How do you juggle working both the store and the alderman’s office during especially busy times?
Peter helps out a lot, especially when my job is high-stress. He recognizes when he needs to pick up the slack. I think we’ve succeeded in finding a balance between my job and the store because we have clearly defined job descriptions: Peter does the majority of the buying, working the store, and dealing with customers, and listing product online. I help out with buying, work with him in the store on weekends, and make sure all the financial responsibilities are taken care of. I handle a lot of the business stuff.
Does your day job ever overlap with Shady Rest? Does the alderman ever come in and pick up some vinyl?
No, he doesn’t. But he’s very supportive. When I told him I was thinking about this he said, “Whatever help you need, just let me know.” When we were talking about applying for a loan, he volunteered to be listed as a reference.
There really isn’t a ton of overlap other than connecting with people. If you’re working for an alderman, you need to have good constituent service. Those are the people who vote you into office, the people you need to take care of. I think that’s probably the biggest takeaway: recognizing that you want to connect with the person that’s coming in — and I think we do.
Did you end up using the alderman as a reference?
We actually didn’t end up getting a business loan. It would have been a lot of paperwork and time and effort. We maxed out a lot of credit cards, pulled from savings, and family helped a bit too. I have good credit — I’ve been working since I was 16, so getting a loan worked better. We are lucky in that there aren’t a lot of costs associated with our business model: we already had all of our inventory from our collections, and a build-up of product from selling at fairs every month.
That’s great that you could be open with the alderman from the beginning.
If you work with the city, you have to make sure that you report any financial interest in a person or entity that applied for a City of Chicago license, franchise, permit, or rezoning of real estate. Because of that, I have to report the business license for Shady Rest.
Did you have any growing pains when you started out?
Our first winter, we had almost no sales. It would be ridiculously slow, which was really disheartening. We limited buying new products and pulled from our personal collection. By the second winter, we were able to forecast for less sales during that time. We knew it was going to be tough, so we started listing a lot of stuff online during the winter. We also continued to sell at Randolph Street Market during the winter months, and sometimes closed the store during those weekends if we felt we’d have more sales at the market.
There were times when it didn’t feel manageable, but I always knew that we could figure it out — between the two of us, we could make it work.

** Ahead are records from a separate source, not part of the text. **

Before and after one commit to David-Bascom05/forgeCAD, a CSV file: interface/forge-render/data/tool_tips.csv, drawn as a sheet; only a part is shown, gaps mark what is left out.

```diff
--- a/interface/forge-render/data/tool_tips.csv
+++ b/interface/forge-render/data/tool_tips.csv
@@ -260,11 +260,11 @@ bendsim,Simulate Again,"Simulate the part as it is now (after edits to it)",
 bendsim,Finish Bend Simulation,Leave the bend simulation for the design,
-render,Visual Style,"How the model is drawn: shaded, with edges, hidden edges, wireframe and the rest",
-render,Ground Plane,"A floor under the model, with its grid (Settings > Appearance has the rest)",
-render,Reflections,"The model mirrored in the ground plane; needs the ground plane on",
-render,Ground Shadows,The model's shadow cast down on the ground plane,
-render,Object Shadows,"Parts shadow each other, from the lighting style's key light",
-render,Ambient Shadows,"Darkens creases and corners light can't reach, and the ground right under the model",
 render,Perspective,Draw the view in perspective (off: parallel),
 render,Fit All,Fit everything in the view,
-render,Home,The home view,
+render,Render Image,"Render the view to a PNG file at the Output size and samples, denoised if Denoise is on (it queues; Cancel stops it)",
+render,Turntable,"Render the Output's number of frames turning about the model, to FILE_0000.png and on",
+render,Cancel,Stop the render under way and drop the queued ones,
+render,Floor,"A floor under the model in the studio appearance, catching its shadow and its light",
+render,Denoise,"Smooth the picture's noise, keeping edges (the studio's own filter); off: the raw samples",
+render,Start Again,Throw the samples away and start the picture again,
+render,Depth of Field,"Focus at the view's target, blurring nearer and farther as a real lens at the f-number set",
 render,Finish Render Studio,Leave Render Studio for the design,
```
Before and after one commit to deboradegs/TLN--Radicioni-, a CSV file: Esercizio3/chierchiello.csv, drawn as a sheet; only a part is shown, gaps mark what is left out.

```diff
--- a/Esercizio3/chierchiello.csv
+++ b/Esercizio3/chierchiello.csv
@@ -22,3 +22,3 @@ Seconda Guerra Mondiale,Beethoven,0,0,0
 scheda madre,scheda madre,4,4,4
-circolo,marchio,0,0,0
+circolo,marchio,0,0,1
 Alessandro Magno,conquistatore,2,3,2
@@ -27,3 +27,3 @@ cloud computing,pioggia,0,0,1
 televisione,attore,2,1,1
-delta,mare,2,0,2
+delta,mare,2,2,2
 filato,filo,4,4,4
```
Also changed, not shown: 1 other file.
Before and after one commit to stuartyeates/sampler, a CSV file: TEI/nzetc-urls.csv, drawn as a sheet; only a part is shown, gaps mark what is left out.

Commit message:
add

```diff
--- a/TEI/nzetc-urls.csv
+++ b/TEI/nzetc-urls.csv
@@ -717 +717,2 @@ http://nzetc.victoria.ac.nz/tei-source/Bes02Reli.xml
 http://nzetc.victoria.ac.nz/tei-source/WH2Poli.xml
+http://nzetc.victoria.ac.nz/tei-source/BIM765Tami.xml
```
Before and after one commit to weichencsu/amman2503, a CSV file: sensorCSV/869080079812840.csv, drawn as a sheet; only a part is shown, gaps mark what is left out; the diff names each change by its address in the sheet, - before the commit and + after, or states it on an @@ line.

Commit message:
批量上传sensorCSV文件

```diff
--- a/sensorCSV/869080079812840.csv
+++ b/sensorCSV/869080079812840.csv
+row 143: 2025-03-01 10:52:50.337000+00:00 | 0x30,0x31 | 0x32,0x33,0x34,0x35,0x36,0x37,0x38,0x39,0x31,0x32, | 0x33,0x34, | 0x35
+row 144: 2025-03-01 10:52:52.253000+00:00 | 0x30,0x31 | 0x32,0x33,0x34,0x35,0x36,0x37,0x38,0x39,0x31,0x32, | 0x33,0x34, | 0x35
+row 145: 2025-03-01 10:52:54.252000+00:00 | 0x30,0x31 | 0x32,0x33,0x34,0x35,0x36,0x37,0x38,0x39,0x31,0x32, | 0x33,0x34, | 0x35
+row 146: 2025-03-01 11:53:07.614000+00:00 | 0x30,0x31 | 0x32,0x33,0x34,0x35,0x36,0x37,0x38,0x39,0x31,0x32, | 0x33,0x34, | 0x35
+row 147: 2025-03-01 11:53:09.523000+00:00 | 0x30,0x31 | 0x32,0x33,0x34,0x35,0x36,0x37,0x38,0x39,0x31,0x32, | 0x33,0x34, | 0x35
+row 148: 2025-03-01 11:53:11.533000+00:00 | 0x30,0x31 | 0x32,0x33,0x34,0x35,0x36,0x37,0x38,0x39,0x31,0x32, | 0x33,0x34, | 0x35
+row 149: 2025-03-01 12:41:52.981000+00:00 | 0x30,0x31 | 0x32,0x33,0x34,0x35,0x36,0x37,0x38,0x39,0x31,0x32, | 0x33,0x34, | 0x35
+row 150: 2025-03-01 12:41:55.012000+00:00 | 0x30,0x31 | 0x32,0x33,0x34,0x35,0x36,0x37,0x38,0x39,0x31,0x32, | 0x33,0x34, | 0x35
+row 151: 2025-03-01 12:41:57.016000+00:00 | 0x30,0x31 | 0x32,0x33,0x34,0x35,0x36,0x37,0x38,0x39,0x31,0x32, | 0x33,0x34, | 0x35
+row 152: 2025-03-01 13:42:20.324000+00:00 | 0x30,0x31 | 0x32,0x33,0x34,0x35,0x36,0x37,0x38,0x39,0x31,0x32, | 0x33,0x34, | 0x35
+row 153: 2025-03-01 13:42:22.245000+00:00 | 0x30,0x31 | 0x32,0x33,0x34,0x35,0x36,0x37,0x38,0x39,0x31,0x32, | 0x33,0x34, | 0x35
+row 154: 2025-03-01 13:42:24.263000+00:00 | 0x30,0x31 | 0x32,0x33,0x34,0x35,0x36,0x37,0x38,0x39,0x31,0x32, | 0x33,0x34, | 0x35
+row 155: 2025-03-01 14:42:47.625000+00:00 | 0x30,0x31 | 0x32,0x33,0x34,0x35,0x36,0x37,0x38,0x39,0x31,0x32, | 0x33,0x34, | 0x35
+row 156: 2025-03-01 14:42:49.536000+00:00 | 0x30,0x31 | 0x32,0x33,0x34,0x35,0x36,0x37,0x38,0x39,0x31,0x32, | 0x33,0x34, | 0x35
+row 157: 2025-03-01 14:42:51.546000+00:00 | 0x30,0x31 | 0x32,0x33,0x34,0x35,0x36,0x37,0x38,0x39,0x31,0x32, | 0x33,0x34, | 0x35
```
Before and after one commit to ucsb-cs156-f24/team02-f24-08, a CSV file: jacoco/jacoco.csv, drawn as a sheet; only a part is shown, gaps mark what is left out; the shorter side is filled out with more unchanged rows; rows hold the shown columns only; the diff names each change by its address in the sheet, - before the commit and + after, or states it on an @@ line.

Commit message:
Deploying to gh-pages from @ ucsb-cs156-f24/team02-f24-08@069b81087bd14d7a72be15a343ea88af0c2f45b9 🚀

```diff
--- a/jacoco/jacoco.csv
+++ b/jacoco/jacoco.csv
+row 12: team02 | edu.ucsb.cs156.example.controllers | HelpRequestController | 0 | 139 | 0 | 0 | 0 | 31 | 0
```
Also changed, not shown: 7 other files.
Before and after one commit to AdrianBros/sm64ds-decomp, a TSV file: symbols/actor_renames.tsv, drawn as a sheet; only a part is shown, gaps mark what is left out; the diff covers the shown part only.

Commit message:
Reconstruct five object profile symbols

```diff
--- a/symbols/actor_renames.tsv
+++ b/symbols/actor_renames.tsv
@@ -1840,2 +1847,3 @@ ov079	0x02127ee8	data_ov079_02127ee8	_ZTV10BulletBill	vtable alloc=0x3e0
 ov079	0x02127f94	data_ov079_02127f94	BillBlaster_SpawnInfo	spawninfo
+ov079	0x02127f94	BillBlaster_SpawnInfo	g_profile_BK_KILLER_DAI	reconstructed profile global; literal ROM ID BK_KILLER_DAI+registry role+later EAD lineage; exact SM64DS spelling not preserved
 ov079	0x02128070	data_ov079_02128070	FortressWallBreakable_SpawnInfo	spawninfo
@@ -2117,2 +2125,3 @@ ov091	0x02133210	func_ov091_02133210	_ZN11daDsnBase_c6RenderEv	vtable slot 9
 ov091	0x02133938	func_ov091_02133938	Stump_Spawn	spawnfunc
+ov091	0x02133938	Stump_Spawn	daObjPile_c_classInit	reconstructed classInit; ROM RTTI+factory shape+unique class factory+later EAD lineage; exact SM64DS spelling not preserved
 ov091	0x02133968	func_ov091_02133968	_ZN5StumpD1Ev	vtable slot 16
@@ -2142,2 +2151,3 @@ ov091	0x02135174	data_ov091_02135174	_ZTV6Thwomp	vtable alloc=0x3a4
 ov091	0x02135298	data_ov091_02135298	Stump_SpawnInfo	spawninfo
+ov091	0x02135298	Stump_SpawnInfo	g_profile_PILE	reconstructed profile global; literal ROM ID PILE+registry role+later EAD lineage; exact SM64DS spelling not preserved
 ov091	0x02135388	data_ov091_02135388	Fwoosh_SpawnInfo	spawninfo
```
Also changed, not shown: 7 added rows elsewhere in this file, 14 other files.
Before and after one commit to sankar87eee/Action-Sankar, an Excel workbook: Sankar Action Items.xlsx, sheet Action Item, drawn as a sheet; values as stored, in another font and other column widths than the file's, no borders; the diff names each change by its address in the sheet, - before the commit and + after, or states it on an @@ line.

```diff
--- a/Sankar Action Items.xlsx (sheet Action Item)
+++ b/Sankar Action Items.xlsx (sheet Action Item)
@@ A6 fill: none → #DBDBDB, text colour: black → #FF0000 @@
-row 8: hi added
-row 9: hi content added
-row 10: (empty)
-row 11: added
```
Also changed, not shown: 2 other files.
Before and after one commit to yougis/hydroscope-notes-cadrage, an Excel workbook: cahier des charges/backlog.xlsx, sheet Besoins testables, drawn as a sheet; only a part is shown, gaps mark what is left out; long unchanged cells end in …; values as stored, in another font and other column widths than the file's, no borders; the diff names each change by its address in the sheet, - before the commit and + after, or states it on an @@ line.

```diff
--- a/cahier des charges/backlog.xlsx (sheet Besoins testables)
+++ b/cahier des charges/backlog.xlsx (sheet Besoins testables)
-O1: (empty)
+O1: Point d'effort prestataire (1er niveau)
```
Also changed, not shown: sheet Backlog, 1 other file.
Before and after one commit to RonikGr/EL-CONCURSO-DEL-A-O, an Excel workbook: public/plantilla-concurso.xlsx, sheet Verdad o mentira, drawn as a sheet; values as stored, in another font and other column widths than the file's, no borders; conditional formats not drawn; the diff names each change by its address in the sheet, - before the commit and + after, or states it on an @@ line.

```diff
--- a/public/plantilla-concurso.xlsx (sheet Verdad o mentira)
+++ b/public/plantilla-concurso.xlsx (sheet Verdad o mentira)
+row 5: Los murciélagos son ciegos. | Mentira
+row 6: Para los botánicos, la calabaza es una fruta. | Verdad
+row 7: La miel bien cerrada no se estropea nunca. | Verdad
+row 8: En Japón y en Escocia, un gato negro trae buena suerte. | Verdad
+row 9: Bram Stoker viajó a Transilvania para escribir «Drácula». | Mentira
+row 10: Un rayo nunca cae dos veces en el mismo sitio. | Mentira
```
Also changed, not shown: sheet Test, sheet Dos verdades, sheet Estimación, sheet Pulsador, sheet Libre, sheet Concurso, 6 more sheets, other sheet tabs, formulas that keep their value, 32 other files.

Do you see yourself working both jobs for the foreseeable future?
I do. Working for the alderman has given me the freedom to do this. We’re not at a point right now where I can quit my job.
Would you want to?
I think so? But that’s a long-term goal. We both want to be in this for the long haul.